Posts Tagged ‘Blaise Pascal’

Do you want to be happy? It’s not a trick question. I’ll give you a hint. The answer begins with y and ends in e s.

Blaise Pascal, the mathematician and Christian philosopher, put it this way:

All men seek happiness. This is without exception. Whatever different means they employ, they all tend to this end. The cause of some going to war, and of others avoiding it, is the same desire in both, attended with different views. The will never takes the least step but to this object. This is the motive of every action of every man, even of those who hang themselves

The interesting thing is that you’ll see that Pascal doesn’t judge this desire for happiness. It is simply something that is, a basic condition of man. If we’re human, our quest for happiness is a part of everything we do.

We all have to face the question of what this pursuit of happiness means, sooner or later, and I’ve had to face it in a particular way myself. In 1992 I woke up one Saturday morning with a strange pain between my shoulders which I couldn’t get rid of. I started to feel really sick and gradually weaker and weaker. I was rushed off to hospital but they could do nothing. My last memory of that day was being wheeled somewhere in a rush on a hospital bed while a nurse frantically pumped air into my lungs. When I woke up three days later, everything had changed completely.

This, then, was the issue I faced after that: could I be happy, after all that had happened? What are the things in which I found my happiness and were they now forever out of reach?

What became clear was this: there must be something deeper that offers happiness beyond stuff and mere physical gratification. The road to happiness is only a dead end if it can’t lead there no matter what the circumstances. CS Lewis expressed it well when he said:

…it would seem that Our Lord finds our desires not too strong, but too weak. We are half-hearted creatures, fooling about with drink and sex and ambition when infinite joy is offered us, like an ignorant child who wants to go on making mud pies in a slum because he cannot imagine what is meant by the offer of a holiday at the sea. We are far too easily pleased.

This is the crux of it. Our desire for happiness, if we admit it, is a deep and demanding thing, but we habitually make it something light. We are far too easily pleased. The things and people we look for happiness in are by their nature finite and temporary. The only way they can give happiness is if we allow ourselves to be far too easily pleased, if we cheapen our pursuit of happiness.

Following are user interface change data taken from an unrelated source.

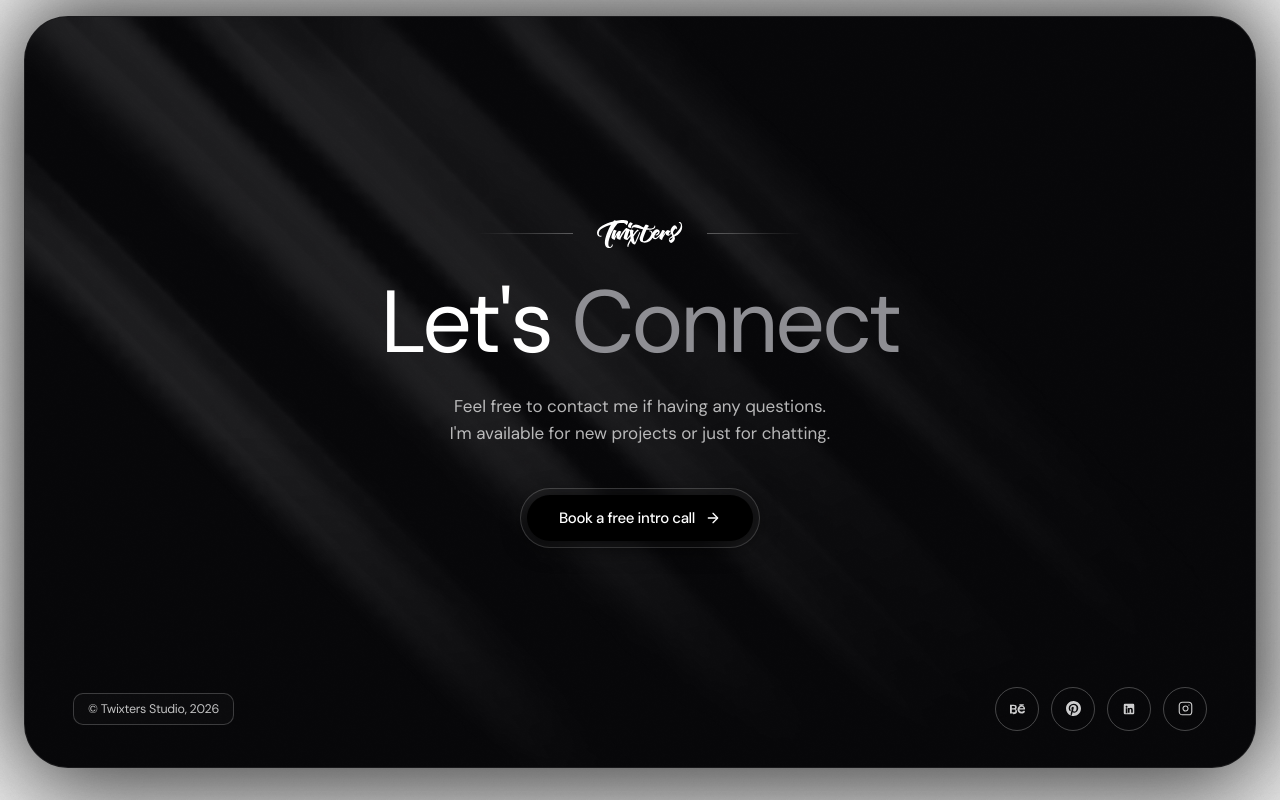
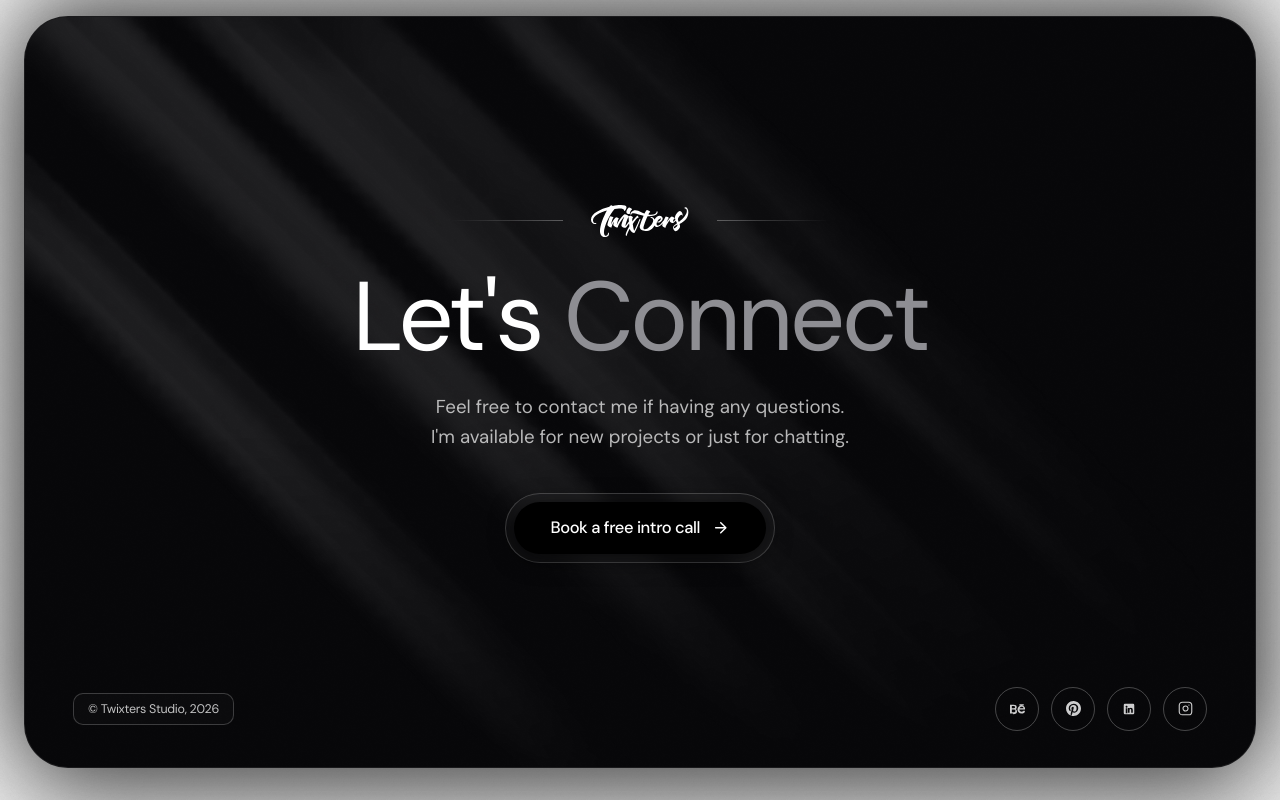
Before and after one commit to AmoghSamarth/Twixters.co, a React (Vite) app: page / in a window 1280 px wide. Shown: the part 7893-8693 px from the top of the page. Built offline with nearby package versions, Linux system fonts and the light colour scheme.

Commit message:
style: enlarge Let's Connect center contents by 10%

```diff
--- a/src/components/tw/final-cta.jsx
+++ b/src/components/tw/final-cta.jsx
@@ -107,29 +107,29 @@ export function FinalCta() {
         {/* Center Main Content */}
         <div className="relative z-10 flex flex-1 flex-col items-center justify-center px-6 pt-24 pb-12 text-center sm:pt-32 sm:pb-16">
           {/* Cursive script wordmark with horizontal wings */}
-          <div className="flex items-center justify-center gap-4 sm:gap-6">
+          <div className="flex items-center justify-center gap-5 sm:gap-7">
             <span
               aria-hidden="true"
-              className="h-px w-14 sm:w-24 bg-gradient-to-r from-transparent to-white/30"
+              className="h-px w-16 sm:w-28 bg-gradient-to-r from-transparent to-white/30"
             />
-            <TwixtersWatermark className="h-6 sm:h-7 w-auto text-white select-none" />
+            <TwixtersWatermark className="h-7 sm:h-8 w-auto text-white select-none" />
             <span
               aria-hidden="true"
-              className="h-px w-14 sm:w-24 bg-gradient-to-l from-transparent to-white/30"
+              className="h-px w-16 sm:w-28 bg-gradient-to-l from-transparent to-white/30"
             />
           </div>
 
           {/* Heading matching video: "Let's" in pure white, "Connect" in muted silver */}
           <h2
             id="contact-heading"
-            className="mt-6 sm:mt-7 text-[clamp(2.75rem,7vw,5.5rem)] font-normal leading-[1.06] tracking-[-0.035em]"
+            className="mt-6 sm:mt-7 text-[clamp(3rem,7.7vw,6.1rem)] font-normal leading-[1.06] tracking-[-0.035em]"
           >
             <span className="text-white">{finalCta.heading.plain}</span>
             <span className="text-[#8e8e93]">{finalCta.heading.muted}</span>
           </h2>
 
           {/* Body copy matching reference video */}
-          <p className="mx-auto mt-5 sm:mt-6 max-w-[34rem] text-[15.5px] sm:text-[17px] leading-[1.62] text-white/70 font-normal">
+          <p className="mx-auto mt-5 sm:mt-6 max-w-[37.5rem] text-[17px] sm:text-[18.7px] leading-[1.62] text-white/70 font-normal">
             Feel free to contact me if having any questions.
             <br className="hidden sm:block" /> I'm available for new projects or just for chatting.
           </p>
@@ -140,11 +140,11 @@ export function FinalCta() {
               href={finalCta.cta.href}
               target="_blank"
               rel="noreferrer"
-              className="group/btn inline-flex items-center justify-center rounded-full border border-white/20 bg-white/[0.04] p-1.5 backdrop-blur-xs transition-all duration-300 hover:border-white/40 hover:bg-white/[0.08]"
+              className="group/btn inline-flex items-center justify-center rounded-full border border-white/20 bg-white/[0.04] p-2 backdrop-blur-xs transition-all duration-300 hover:border-white/40 hover:bg-white/[0.08]"
             >
-              <span className="flex items-center gap-2.5 rounded-full bg-black px-7 sm:px-8 py-3 text-[14.5px] sm:text-[15px] font-medium tracking-tight text-white shadow-[0_4px_25px_rgba(0,0,0,0.7)] transition-transform duration-300 group-hover/btn:scale-[1.01]">
+              <span className="flex items-center gap-3 rounded-full bg-black px-8 sm:px-9 py-3.5 text-[16px] sm:text-[16.5px] font-medium tracking-tight text-white shadow-[0_4px_25px_rgba(0,0,0,0.7)] transition-transform duration-300 group-hover/btn:scale-[1.01]">
                 {finalCta.cta.label}
-                <ArrowRight className="size-4 transition-transform duration-300 group-hover/btn:translate-x-1" />
+                <ArrowRight className="size-[17.5px] transition-transform duration-300 group-hover/btn:translate-x-1" />
               </span>
             </a>
           </div>
```
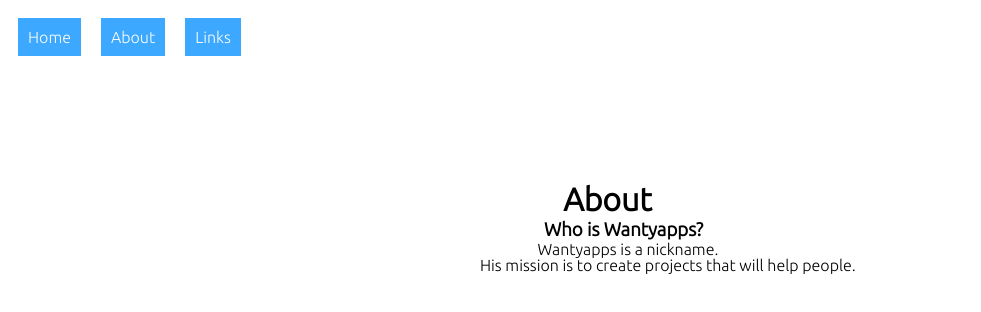
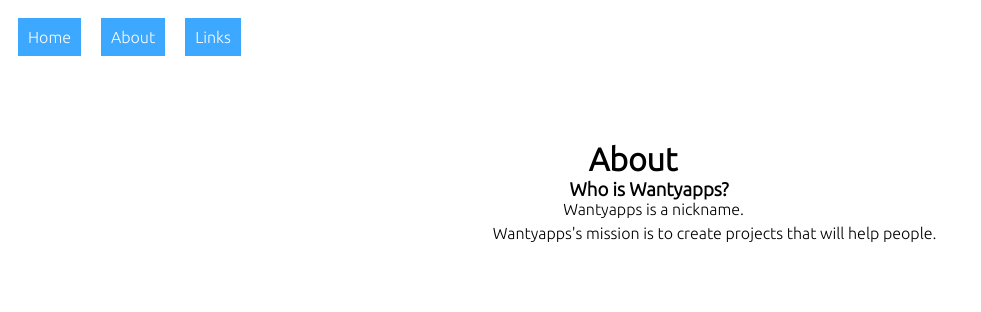
Before and after one commit to wantyapps/Site, a website: page public/about.html in a window 1280 px wide. Shown: the whole page, without its empty margins (0-981 px from the left). Drawn offline with Linux system fonts and the light colour scheme.

Commit message:
[patch] Fixing Links and Repos that are kinda off

```diff
--- a/public/about.html
+++ b/public/about.html
@@ -13,6 +13,6 @@
 		</ul>
 		<h1 class='abtHeading'>About</h1>
 		<h3 class='abtHeadingQst'>Who is Wantyapps?</h3>
-		<p class='Parag1'>Wantyapps is a nickname.</p><br><p class="Parag2">His mission is to create projects that will help people.</p>
+		<p class='Parag1'>Wantyapps is a nickname.</p><br><p class='Parag2'>Wantyapps's mission is to create projects that will help people.</p>
 	</body>
 </html>
--- a/public/aboutstyle.css
+++ b/public/aboutstyle.css
@@ -46,26 +46,26 @@ body {
 
 .abtHeading {
 	position: absolute;
-	left: 44%;
-	top: 20%;
+	left: 46%;
+	top: 15%;
 }
 
 .Parag1 {
 	position: absolute;
-	left:42%;
-	top: 28%;
+	left:44%;
+	top: 23%;
 }
 
 .Parag2 {
 	position: absolute;
-	left: 37.5%;
-	top: 30%;
+	left: 38.5%;
+	top: 26%;
 }
 
 .abtHeadingQst {
 	position: absolute;
-	left: 42.5%;
-	top: 25%;
+	left: 44.5%;
+	top: 20%;
 }
 
 .LinksBtnLI {
--- a/public/linksstyle.css
+++ b/public/linksstyle.css
@@ -86,5 +86,5 @@ body {
 .mainTable {
 	position: absolute;
 	left: 45%;
-	top: 40%
+	top: 15%;
 }
--- a/public/mainstyle.css
+++ b/public/mainstyle.css
@@ -76,5 +76,5 @@ body {
 	text-decoration: none;
 	color: #9495FF;
 	top: 80%;
-	left: 37%;
+	left: 35%;
 }
```
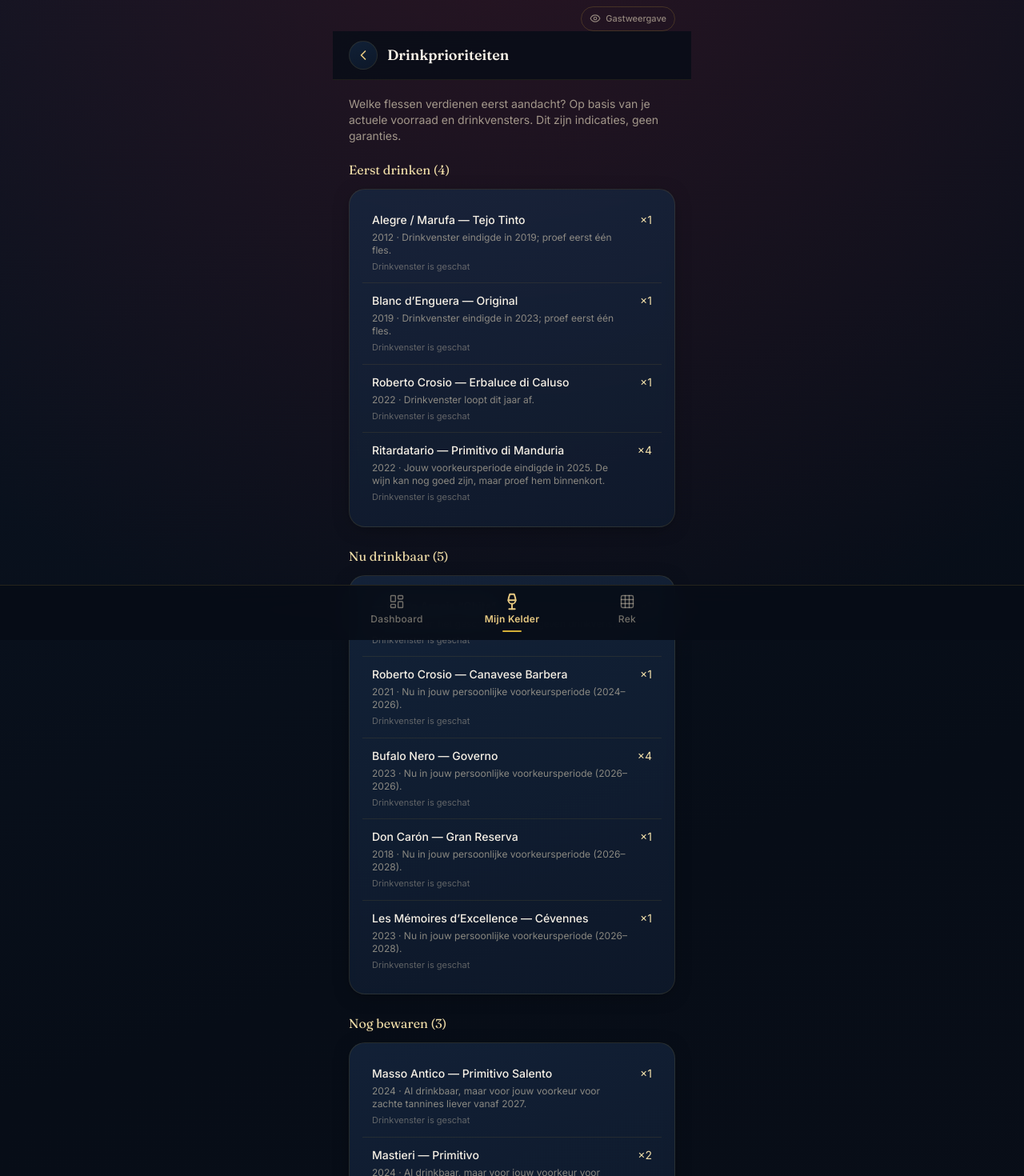
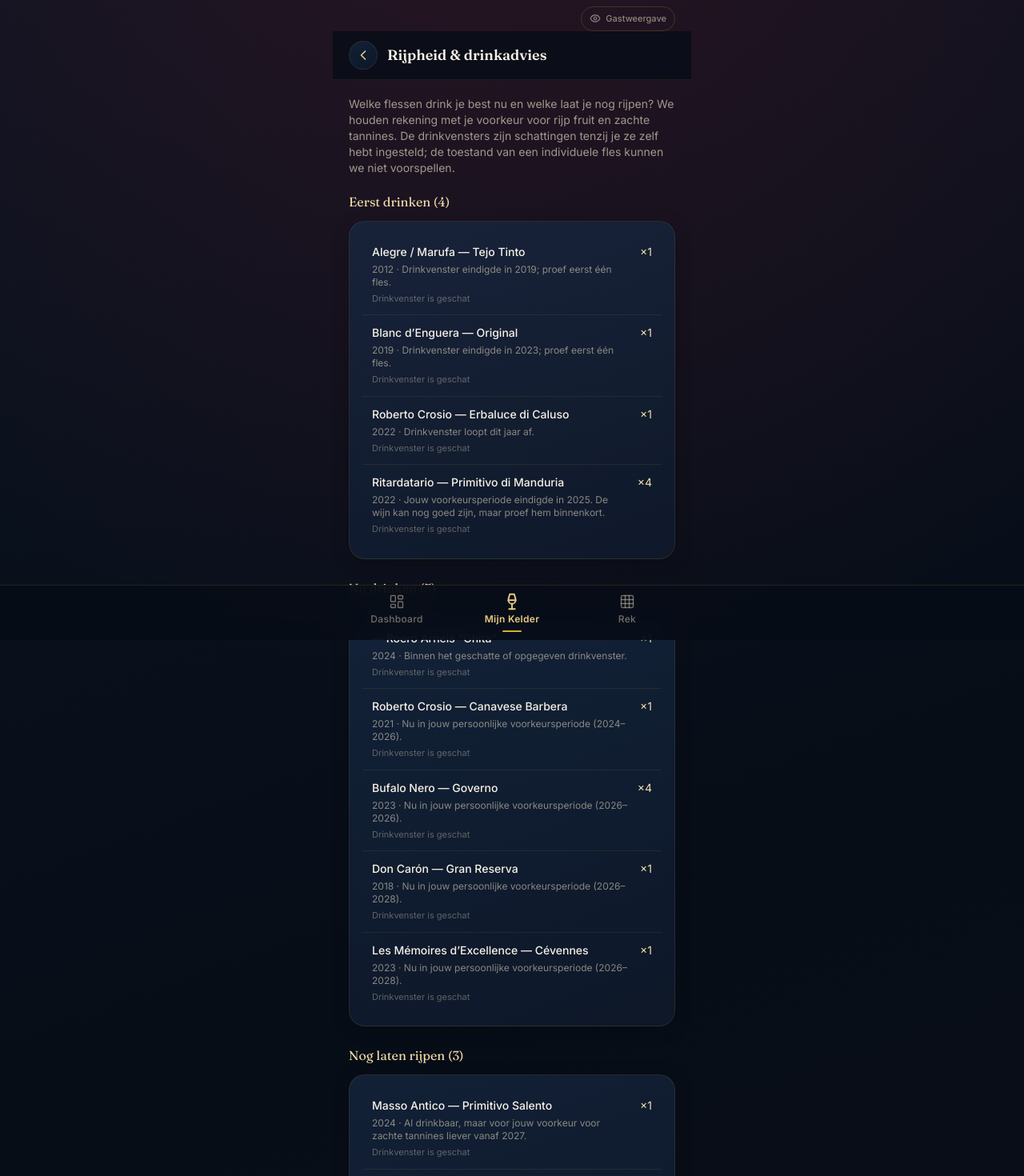
Before and after one commit to goemanalexander/VinIQ, a Next.js app: page /kelder/drinkprioriteiten in a window 1280 px wide. Shown: the top 1470 px of the page at 80% size. Built offline with nearby package versions, Linux system fonts and the light colour scheme; no server answers.

Commit message:
ui: explain personalized maturity guidance and uncertainty

```diff
--- a/app/kelder/drinkprioriteiten/page.tsx
+++ b/app/kelder/drinkprioriteiten/page.tsx
@@ -9,8 +9,8 @@ import { rankDrinkingPriorities, type DrinkingPriority } from '@/lib/drinking-pr
 
 const labels = {
   urgent: 'Eerst drinken',
-  now: 'Nu drinkbaar',
-  later: 'Nog bewaren',
+  now: 'Nu drinken',
+  later: 'Nog laten rijpen',
   unknown: 'Onbekend',
 } as const;
 
@@ -22,9 +22,9 @@ export default function DrinkprioriteitenPage() {
   }, []);
   return (
     <>
-      <PageHeader title="Drinkprioriteiten" back backHref="/kelder" />
+      <PageHeader title="Rijpheid & drinkadvies" back backHref="/kelder" />
       <div className="px-5 pt-5 pb-8">
-        <p className="mb-5 text-sm text-cream-300/70">Welke flessen verdienen eerst aandacht? Op basis van je actuele voorraad en drinkvensters. Dit zijn indicaties, geen garanties.</p>
+        <p className="mb-5 text-sm text-cream-300/70">Welke flessen drink je best nu en welke laat je nog rijpen? We houden rekening met je voorkeur voor rijp fruit en zachte tannines. De drinkvensters zijn schattingen tenzij je ze zelf hebt ingesteld; de toestand van een individuele fles kunnen we niet voorspellen.</p>
         {loading && <p className="text-sm text-cream-300/60">Je kelder wordt bekeken…</p>}
         {!loading && items.length === 0 && <Card><p className="text-sm text-cream-200">Geen flessen in voorraad.</p></Card>}
         {(['urgent','now','later','unknown'] as const).map(group => {
```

But if we allow ourselves to long for a deeper happiness, then we must be looking for something that is infinitely more than things or people or ideas or philosophies. When we search for the infinite and the true, we search for God.

This kind of longing for happiness, and the way it is met, was recognised by the psalmists writing long ago. “In your presence”, they wrote, “is fullness of joy and at your right hand are eternal pleasures”. “A single day in your courts”, they said, “is better than a thousand anywhere else”. The bible is stuffed full of promises of happiness when we look for it in the inexhaustible God.

But we soon see that we have a problem when we seek God to find happiness. It’s as though life is divided into two sides. On the one side we find ourselves, others and all our stuff – the “me” side. On the other, the “not-me” side, is the inexhaustible God. Between the two there exists a gulf, an unbridgeable divide. Not only is God beyond our reach and understanding just by being God, but we find ourselves locked into our “me” side by our behaviour, by our cheap and too easily satisfied happiness. All of this is our sin and it makes that gulf un-crossable. But there is a solution.

The solution is found in Jesus Christ, the Son of God. The Father knew that we could not reach simply by our own efforts, and so Jesus came to earth to change everything. The Word of God became flesh and lived amongst men as a historical reality. First, He showed us in a real and concrete way who God is – “If you have seen me”, He said, “you have seen the Father. I and the Father are one”. And he told us what the deepest and truest kind of happiness was – “This is eternal life”, He said, “that they should know you, the only true God, and Jesus Christ, the One You sent to earth”.

Then He died for our sin, for all the ways we were locked into the “me”, and He put Himself across that unbridgeable gulf to reconcile us to God. He set us free. And finally, to show that His words were not just empty promises or pretty ramblings, he rose from the dead three days after being crucified, proving that everything He had said was true. He did for us what we could not and cannot do ourselves, so that we need only receive that and believe in Him to have access again to the inexhaustible God.

We have to realise also that this invitation to happiness is not just an offer, it’s an imperative. God holds all things together and every good gift comes from Him, which means that everything we find happiness in now is just an echo of Him anyway. If we ignore the imperative, at the end the gulf between us and Him will become permanent, and then there will be no way to find any happiness at all. We will have only the desire and nothing to satisfy it with, even the cheap things that we look to now.

Ultimately, then, there is happiness to be found no matter what your circumstances and this is the challenge with which we are faced. Our desire for happiness is real, essential and deep, though we blunt it by being far too easily pleased. Will we give it full rein, to the point that we realise that it can only be met in God, and accept His solution for being able to reach Him – Jesus Christ? What will we do?